### What the task requires
What you return should be each line of the data containing the string "sheet".

### Source records
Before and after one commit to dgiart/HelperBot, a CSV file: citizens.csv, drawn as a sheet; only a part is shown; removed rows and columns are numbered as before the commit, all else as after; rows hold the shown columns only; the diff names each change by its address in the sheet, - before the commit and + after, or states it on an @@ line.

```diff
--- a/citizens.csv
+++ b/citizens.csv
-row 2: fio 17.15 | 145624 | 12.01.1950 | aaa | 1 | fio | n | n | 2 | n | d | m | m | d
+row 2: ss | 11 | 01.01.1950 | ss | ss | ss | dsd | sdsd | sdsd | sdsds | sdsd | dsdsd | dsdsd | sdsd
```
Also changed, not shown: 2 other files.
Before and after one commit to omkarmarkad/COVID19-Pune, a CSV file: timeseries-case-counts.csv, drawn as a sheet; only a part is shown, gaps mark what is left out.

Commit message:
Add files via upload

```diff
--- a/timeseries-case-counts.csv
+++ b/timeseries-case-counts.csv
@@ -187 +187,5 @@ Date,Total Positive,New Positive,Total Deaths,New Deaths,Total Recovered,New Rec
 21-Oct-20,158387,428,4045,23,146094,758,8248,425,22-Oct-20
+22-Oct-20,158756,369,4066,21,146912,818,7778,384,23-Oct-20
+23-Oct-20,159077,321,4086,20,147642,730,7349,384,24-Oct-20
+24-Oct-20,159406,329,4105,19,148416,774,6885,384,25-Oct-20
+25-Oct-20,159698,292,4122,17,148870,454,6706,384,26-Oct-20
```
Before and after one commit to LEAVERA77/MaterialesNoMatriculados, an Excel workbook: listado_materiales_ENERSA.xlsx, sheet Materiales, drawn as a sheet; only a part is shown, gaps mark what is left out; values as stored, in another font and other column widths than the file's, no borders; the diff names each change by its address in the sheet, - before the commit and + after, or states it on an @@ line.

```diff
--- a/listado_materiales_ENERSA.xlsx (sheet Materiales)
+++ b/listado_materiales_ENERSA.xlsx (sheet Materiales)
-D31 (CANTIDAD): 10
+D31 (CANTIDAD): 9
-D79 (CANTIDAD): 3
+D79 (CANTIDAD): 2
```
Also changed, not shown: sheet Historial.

### Exercise result
Before and after one commit to dgiart/HelperBot, a CSV file: citizens.csv, drawn as a sheet; only a part is shown; removed rows and columns are numbered as before the commit, all else as after; rows hold the shown columns only; the diff names each change by its address in the sheet, - before the commit and + after, or states it on an @@ line.
Before and after one commit to omkarmarkad/COVID19-Pune, a CSV file: timeseries-case-counts.csv, drawn as a sheet; only a part is shown, gaps mark what is left out.
Before and after one commit to LEAVERA77/MaterialesNoMatriculados, an Excel workbook: listado_materiales_ENERSA.xlsx, sheet Materiales, drawn as a sheet; only a part is shown, gaps mark what is left out; values as stored, in another font and other column widths than the file's, no borders; the diff names each change by its address in the sheet, - before the commit and + after, or states it on an @@ line.
--- a/listado_materiales_ENERSA.xlsx (sheet Materiales)
+++ b/listado_materiales_ENERSA.xlsx (sheet Materiales)
Also changed, not shown: sheet Historial.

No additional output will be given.